## What to produce
Go through the material line by line and copy each one with the word "html".

--*--

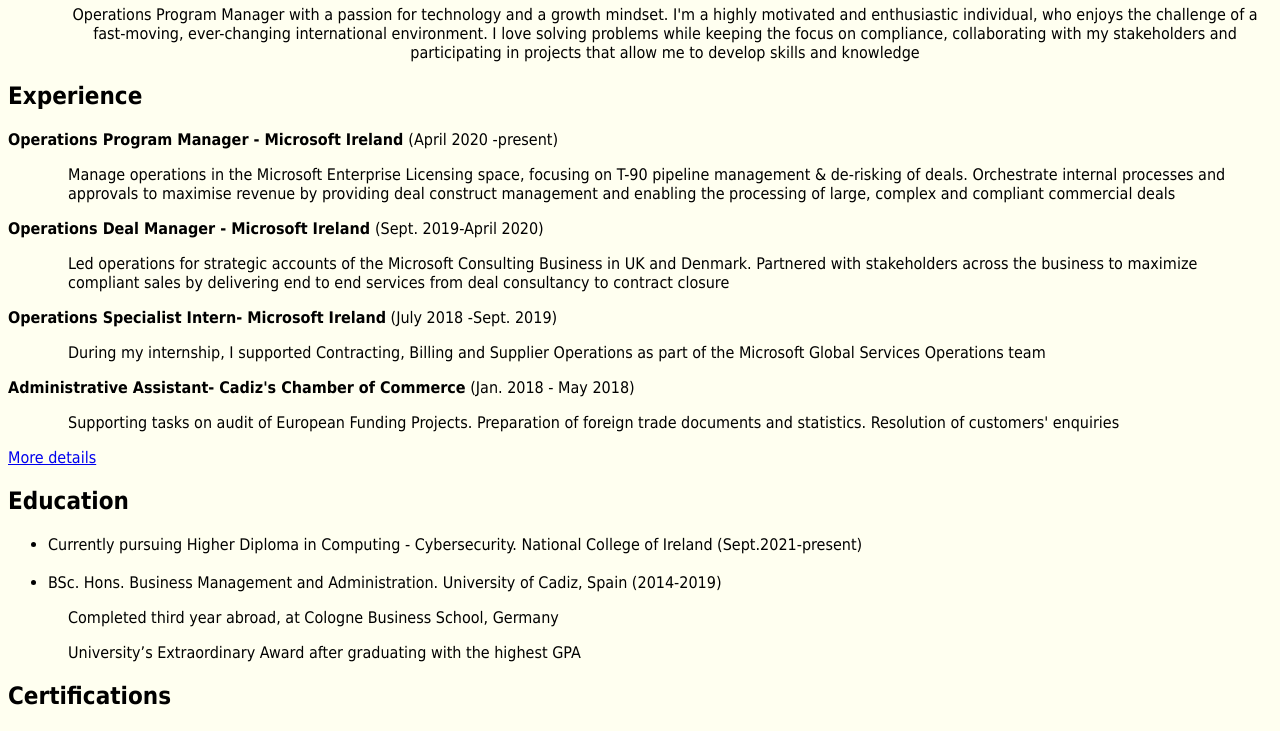
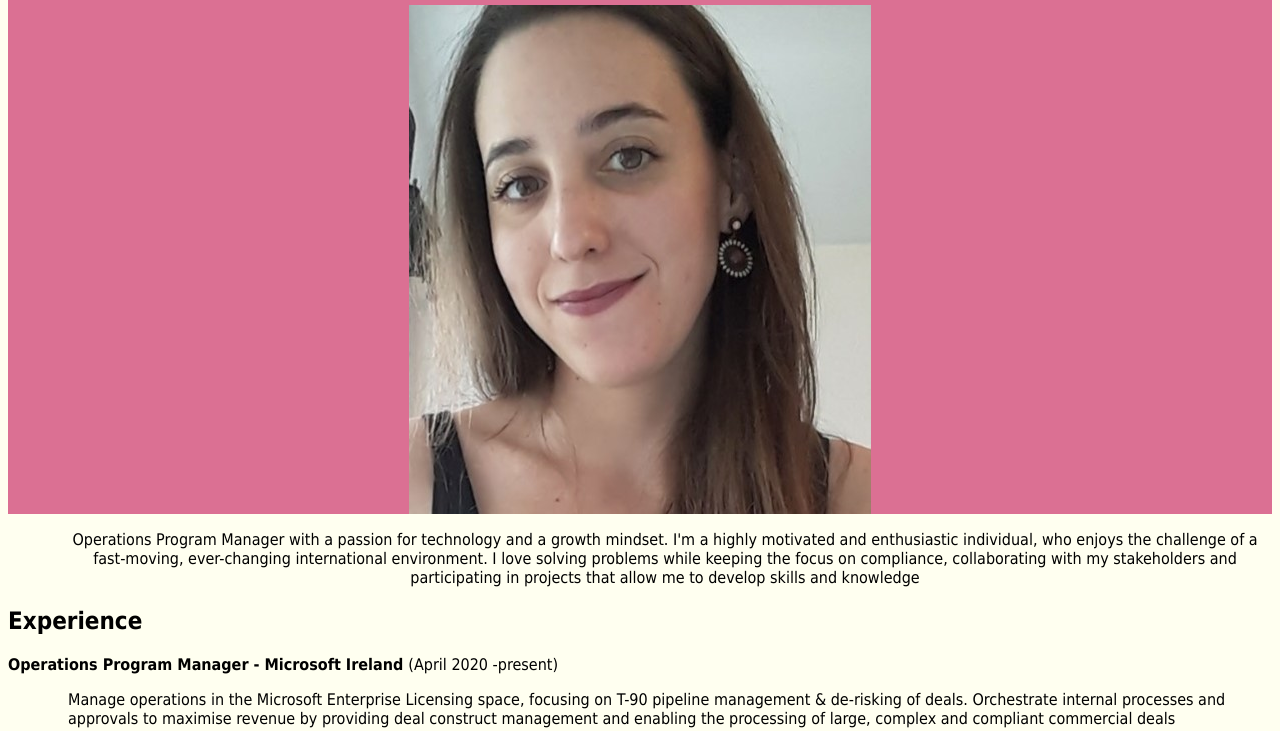
Before and after one commit to VNelena/VNelena.github.io, a plain HTML site: page index.html in a window 1280 px wide. Shown: the part 184-915 px from the top of the page. Drawn offline with Linux system fonts and the light colour scheme.

Commit message:
added pic of me

```diff
--- a/index.html
+++ b/index.html
@@ -9,6 +9,7 @@
 			<h4>E-mail:elenavnicolas@gmail.com</h4>
 			<h4>Phone: 601 37 33 10</h4>
 			<h1>María Elena Vélez Nicolás </h1>
+			<img src="me.jpg" alt="pic of me">
 
 		</div>
 		<p class="intro">Operations Program Manager with a passion for technology and a growth mindset. I'm a highly motivated and enthusiastic individual, who enjoys the challenge of a fast-moving, ever-changing international environment. I love solving problems while keeping the focus on compliance,
```
Also changed, not shown: me.jpg (added).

--*--

## Task answer
Before and after one commit to VNelena/VNelena.github.io, a plain HTML site: page index.html in a window 1280 px wide. Shown: the part 184-915 px from the top of the page. Drawn offline with Linux system fonts and the light colour scheme.
--- a/index.html
+++ b/index.html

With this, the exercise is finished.